Satcher, charged 10 days ago with assault in attacks on two women on a county bike trail, was denied bond last week after blood tests revealed a strong similarity between Satcher and the person who killed paralegal Anne Elizabeth Borghesani, 23, five months ago, according to prosecutors. Borghesani's body was discovered near another Arlington bike path. She had been stabbed repeatedly, police said.

More recent tests revealed that hair samples taken from Borghesani's body did not match Satcher's, according to court testimony.

Although the hair samples are different from Satcher's, Deputy Commonwealth's Attorney Richard E. Trodden said after the hearing that Satcher "is still very much a suspect" in the Borghesani case, pending the results of DNA tests from the state forensic lab in Richmond. Prosecutors said the results from the DNA tests are not due for several days.

Trodden did not object to the motion to reinstate Satcher's bond.

Police have not charged Satcher in the killing. He was still being held in the Arlington County Jail last night.

Yesterday's hearing demonstrates the growing importance of highly technical -- and sometimes contradictory -- forensic evidence.

Police took hair, saliva and blood samples from Satcher for testing after his arrest. They were compared with samples taken from Borghesani's body and the site where she was found.

When blood test results released last week indicated that Satcher and the man who killed Borghesani share a blood type found in only seven out of 100 people, Arlington prosecutors announced that they finally had a suspect in a murder case that had produced few leads.

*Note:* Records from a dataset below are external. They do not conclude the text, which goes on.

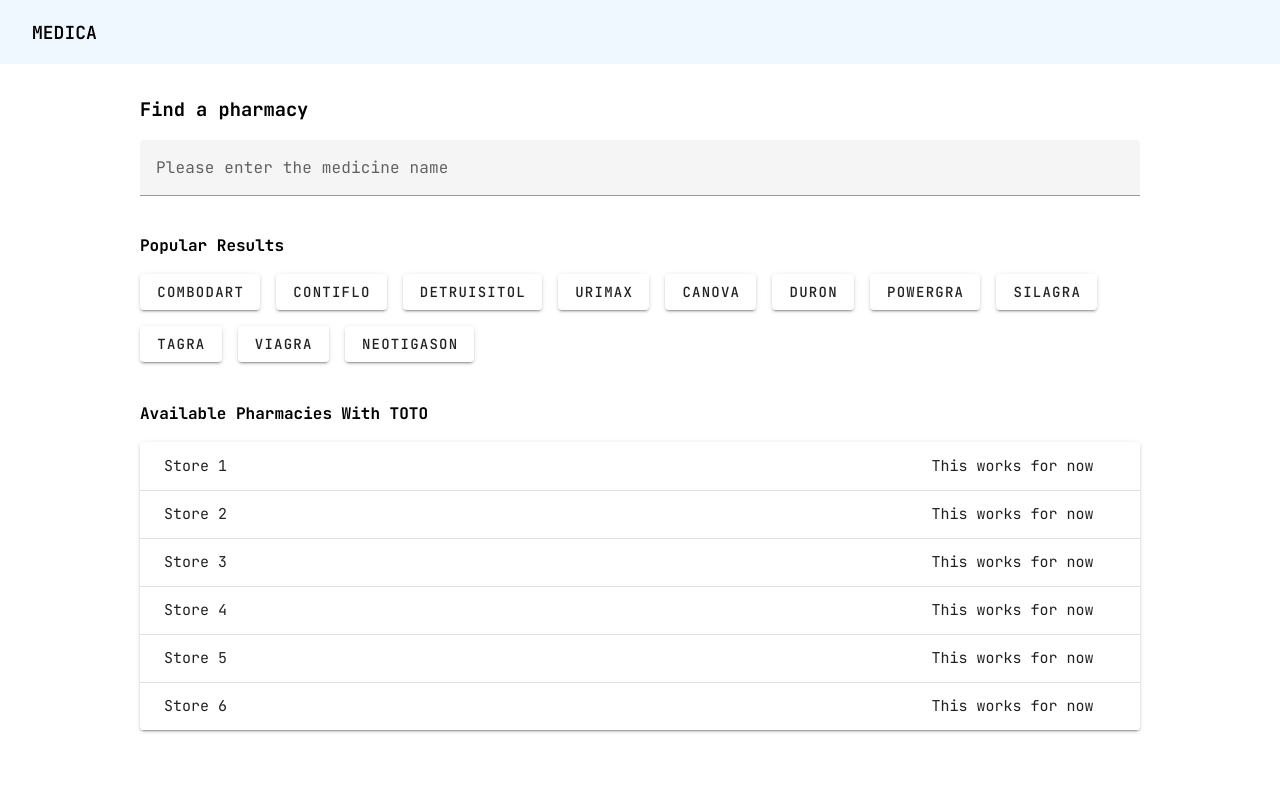
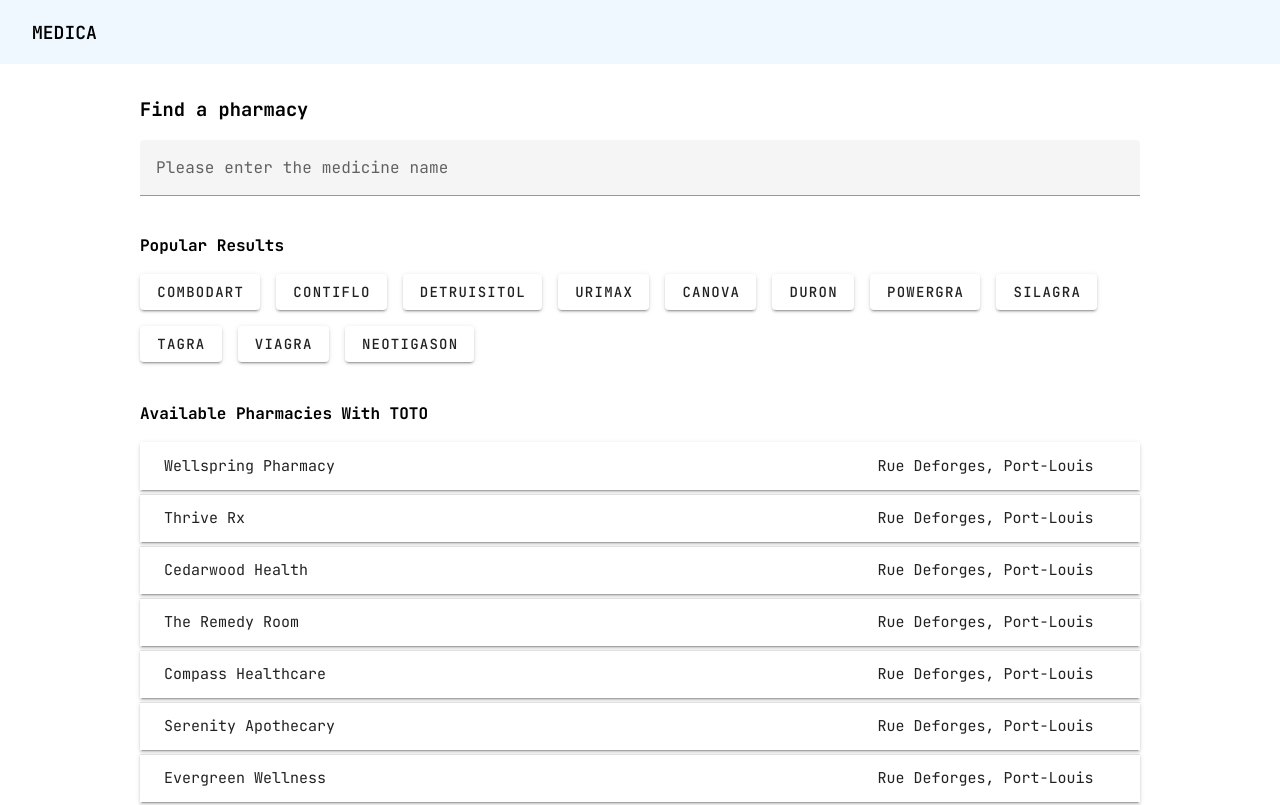
Before and after one commit to yaasir007/medica-vue, a Vue app: page /user in a window 1280 px wide. Shown: the top 805 px of the page. Built offline with nearby package versions, Linux system fonts and the light colour scheme.

Commit message:
refactor json file

```diff
--- a/src/components/user/InputSearch.vue
+++ b/src/components/user/InputSearch.vue
@@ -5,8 +5,6 @@ const popularResults = ["Combodart", "Contiflo", "Detruisitol", "Urimax", "Canov
 const medicineNameInput = ref("");
 
 const getMedicines = (medicine: any) => {
-  console.log(medicine);
-  console.log(medicineNameInput.value);
   medicineNameInput.value = medicine;
 }
 </script>
--- a/src/components/user/MedicineResults.vue
+++ b/src/components/user/MedicineResults.vue
@@ -14,11 +14,8 @@ const showSearchResults = ref(true)
       <h4 class="result-title">Available Pharmacies With TOTO</h4>
 
       <div class="result-items">
-
-
-
         <div class="result-item">
-          <v-expansion-panels class="mb-6" >
+          <v-expansion-panels class="mb-6 exp-items" >
             <v-expansion-panel
               v-for="i in stores"
               :key="i.name"
@@ -26,17 +23,13 @@ const showSearchResults = ref(true)
               <v-expansion-panel-title expand-icon="mdi-menu-down">
                 <div class="store-content">
                   <div class="store-name">{{ i.name }}</div>
-                  <div class="store-description">{{ i.description }}</div>
+                  <div class="store-description">{{ i.location }}</div>
                 </div>
               </v-expansion-panel-title>
-              <v-expansion-panel-text>Lorem ipsum dolor sit amet, consectetur adipiscing elit, sed do eiusmod tempor incididunt ut labore et dolore magna aliqua. Ut enim ad minim veniam, quis nostrud exercitation ullamco laboris nisi ut aliquip ex ea commodo consequat.</v-expansion-panel-text>
+              <v-expansion-panel-text>{{ i.description }}</v-expansion-panel-text>
             </v-expansion-panel>
           </v-expansion-panels>
         </div>
-
-
-
-
       </div>
     </div>
   </div>
@@ -59,11 +52,9 @@ const showSearchResults = ref(true)
   gap: 1rem;
 }
 
-.result-items {
-  // display: grid;
-  // grid-template-columns: repeat(3, 1fr);
-  // gap: 1rem;
-  // margin-bottom: 3rem;
+.exp-items {
+  display: flex;
+  gap: 0.25rem;
 }
 
 .store-content {
--- a/src/data/stores.json
+++ b/src/data/stores.json
@@ -1,7 +1,8 @@
 [
   {
-    "name": "Store 1",
-    "description": "This works for now",
+    "name": "Wellspring Pharmacy",
+    "description": "Evokes a sense of health and abundance, suggesting a reliable source of well-being.",
+    "location": "Rue Deforges, Port-Louis",
     "medicines": [
       "toto",
       "momo",
@@ -10,8 +11,9 @@
     ]
   },
   {
-    "name": "Store 2",
-    "description": "This works for now",
+    "name": "Thrive Rx",
+    "description": "Short, catchy, and uses the abbreviation 'Rx' for easy recognition as a pharmacy.",
+    "location": "Rue Deforges, Port-Louis",
     "medicines": [
       "toto",
       "momo",
@@ -21,8 +23,9 @@
     ]
   },
   {
-    "name": "Store 3",
-    "description": "This works for now",
+    "name": "Cedarwood Health",
+    "description": "Incorporates a natural element and conveys a sense of care and community.",
+    "location": "Rue Deforges, Port-Louis",
     "medicines": [
       "toto",
       "momo",
@@ -32,8 +35,9 @@
     ]
   },
   {
-    "name": "Store 4",
-    "description": "This works for now",
+    "name": "The Remedy Room",
+    "description": "Playful and memorable, suggesting a place where solutions are readily available.",
+    "location": "Rue Deforges, Port-Louis",
     "medicines": [
       "toto",
       "momo",
@@ -43,8 +47,9 @@
     ]
   },
   {
-    "name": "Store 5",
-    "description": "This works for now",
+    "name": "Compass Healthcare",
+    "description": "Implies guidance and comprehensive care, guiding patients on their journey to health.",
+    "location": "Rue Deforges, Port-Louis",
     "medicines": [
       "toto",
       "momo",
@@ -54,8 +59,57 @@
     ]
   },
   {
-    "name": "Store 6",
-    "description": "This works for now",
+    "name": "Serenity Apothecary",
+    "description": "Combines a peaceful feeling with 'apothecary,' a historical term for pharmacy.",
+    "location": "Rue Deforges, Port-Louis",
+    "medicines": [
+      "toto",
+      "momo",
+      "kaka",
+      "lala",
+      "haha"
+    ]
+  },
+  {
+    "name": "Evergreen Wellness",
+    "description": "Suggests lasting health and vitality.",
+    "location": "Rue Deforges, Port-Louis",
+    "medicines": [
+      "toto",
+      "momo",
+      "kaka",
+      "lala",
+      "haha"
+    ]
+  },
+  {
+    "name": "Bloom Pharmacy",
+    "description": "Evokes growth and flourishing, symbolizing improved health.",
+    "location": "Rue Deforges, Port-Louis",
+    "medicines": [
+      "toto",
+      "momo",
+      "kaka",
+      "lala",
+      "haha"
+    ]
+  },
+  {
+    "name": "Clarity Care Pharmacy",
+    "description": "Emphasizes clear communication and patient-centered care.",
+    "location": "Rue Deforges, Port-Louis",
+    "medicines": [
+      "toto",
+      "momo",
+      "kaka",
+      "lala",
+      "haha"
+    ]
+  },
+  {
+    "name": "The Village Chemist",
+    "description": "Creates a sense of familiarity and community, especially for local pharmacies.",
+    "location": "Rue Deforges, Port-Louis",
     "medicines": [
       "toto",
       "momo",
--- a/src/views/UsersHomepage.vue
+++ b/src/views/UsersHomepage.vue
@@ -1,5 +1,4 @@
 <script setup lang="ts">
-const emit = defineEmits();
 import Navigation from '../components/shared/Navigation.vue';
 import InputSearch from '../components/user/InputSearch.vue';
 import MedicineResults from '../components/user/MedicineResults.vue';
```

On Friday, further tests at the Northern Virginia Forensic Laboratory revealed that comparisons between Satcher's hair and body hairs found at the scene of the Borghesani slaying appear to rule him out as her assailant.

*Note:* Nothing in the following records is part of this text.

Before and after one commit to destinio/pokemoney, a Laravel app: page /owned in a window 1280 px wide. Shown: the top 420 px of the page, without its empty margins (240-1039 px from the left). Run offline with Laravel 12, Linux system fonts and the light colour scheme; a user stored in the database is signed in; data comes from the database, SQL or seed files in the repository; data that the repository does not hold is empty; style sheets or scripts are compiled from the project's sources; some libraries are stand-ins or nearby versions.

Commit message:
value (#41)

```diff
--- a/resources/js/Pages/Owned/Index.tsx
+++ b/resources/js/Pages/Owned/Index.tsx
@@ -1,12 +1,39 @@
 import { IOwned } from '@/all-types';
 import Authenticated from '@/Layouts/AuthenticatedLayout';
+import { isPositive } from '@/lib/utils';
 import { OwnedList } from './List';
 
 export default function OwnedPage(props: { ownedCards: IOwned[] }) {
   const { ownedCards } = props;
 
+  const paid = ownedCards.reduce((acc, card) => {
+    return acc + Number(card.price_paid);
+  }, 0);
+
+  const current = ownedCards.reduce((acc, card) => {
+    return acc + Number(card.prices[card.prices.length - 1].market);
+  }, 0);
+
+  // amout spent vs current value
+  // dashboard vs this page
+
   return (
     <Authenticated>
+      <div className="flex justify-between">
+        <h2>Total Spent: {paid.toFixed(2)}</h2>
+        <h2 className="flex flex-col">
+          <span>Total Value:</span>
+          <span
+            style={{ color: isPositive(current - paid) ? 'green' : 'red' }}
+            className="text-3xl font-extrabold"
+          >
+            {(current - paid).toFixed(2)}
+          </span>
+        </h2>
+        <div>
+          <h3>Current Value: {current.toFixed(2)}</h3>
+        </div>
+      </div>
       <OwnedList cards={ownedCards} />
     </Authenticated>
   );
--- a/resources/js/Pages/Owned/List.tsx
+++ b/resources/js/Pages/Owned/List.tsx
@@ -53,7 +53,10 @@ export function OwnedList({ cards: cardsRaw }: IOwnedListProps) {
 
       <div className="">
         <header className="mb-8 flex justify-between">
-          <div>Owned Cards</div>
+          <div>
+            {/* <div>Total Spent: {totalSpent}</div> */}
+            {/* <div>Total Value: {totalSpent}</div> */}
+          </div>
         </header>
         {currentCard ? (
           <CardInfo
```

Satcher, 22, a Washington man, was charged on Aug. 18 with attacking two women on an Arlington recreation trail after police found him following a third woman with a knife concealed in his shirt, police said.

Similarities between the two recent assaults and the fatal attack five months ago led police to investigate Satcher in the Borghesani case as well.

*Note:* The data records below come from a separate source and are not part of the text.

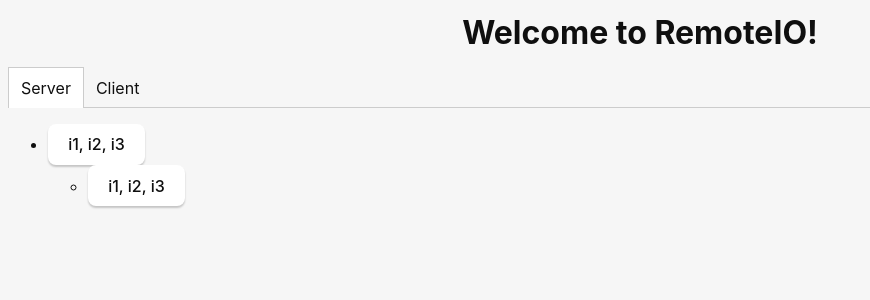
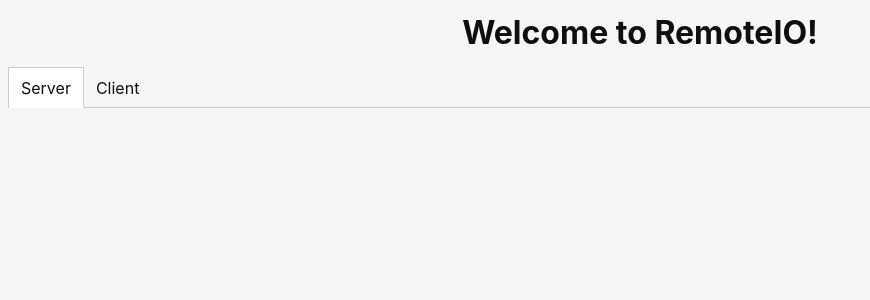
Before and after one commit to KamiAithein/RemoteIO, a React (Vite) app in the folder frontend/: page / in a window 1280 px wide. Shown: the top 300 px of the page, without its empty margins (0-870 px from the left). Built offline with nearby package versions, Linux system fonts and the light colour scheme.

Commit message:
remove default states to stop from showing up at first frame

```diff
--- a/frontend/src/App.jsx
+++ b/frontend/src/App.jsx
@@ -16,10 +16,10 @@
   // const [clientInputList , setClientInputList ] = useState({"default": ["default"]});
   // const [wsAddr, setWsAddr] = useState("");
 
-  const [serverConnections, setServerConnections] = useState(["i1, i2, i3"]);
-  const [serverDevices, setServerDevices] = useState(["i1, i2, i3"]);
-  const [clientConnections, setClientConnections] = useState(["i1, i2, i3"]);
-  const [clientDevices, setClientDevices] = useState(["i1, i2, i3"]);
+  const [serverConnections, setServerConnections] = useState([]);
+  const [serverDevices, setServerDevices] = useState([]);
+  const [clientConnections, setClientConnections] = useState([]);
+  const [clientDevices, setClientDevices] = useState([]);
 
   async function getServerConnections() {
     return await invoke("get_server_connections");
```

The best that blood or hair sample testing can do, experts agree, is to allow an investigator to rule out an individual as a suspect.

"Just as you wouldn't convict based on the 7 percent, you wouldn't say that the hair evidence will acquit him," said James Starrs, professor of forensic science and law at George Washington University.

"Hair and blood cannot be specifically identified with an individual like a person to a fingerprint or a bullet to a gun," said Charles Killian, regional director of the Northern Virginia Forensic Laboratory in Fairfax.

Hair samples can determine a suspect's race and hair texture, Killian said. And scientists can compare a suspect's blood type, as well as the pattern of proteins, enzymes and other markers, to samples taken from a crime scene.

Only fingerprinting and DNA testing can provide evidence that can be used to pinpoint a suspect, experts say.

DNA, or deoxyribonucleic acid, is the basic genetic material found in cells of every living organism. Scientists believe that every individual, with the exception of identical twins, has a unique DNA fingerprint.

Investigators say that by analyzing microscopic patterns in the DNA of bodily fluids or tissue left at a crime scene, they can determine conclusively whether an individual was there. Frequently the evidence is considered so strong that it convicts or exonerates a suspect all by itself.

DNA testing has won wide approval in Virginia, which was the first state to use it. Beginning last month, convicted felons throughout the state were required to submit to blood testing for a statewide DNA data bank.

The naming of a suspect in the Borghesani case has reopened old wounds for the young woman's family and friends.

"None of us wants to relive this," said Dana Carver, a close friend and former classmate from Tufts University, where Borghesani graduated in June 1989 and where a scholarship has been set up in her name.

"Friends of the family and friends of Ann's have given about $35,000," said Kathy Reid, of the university development office. "They've gathered around to do something that will honor her memory."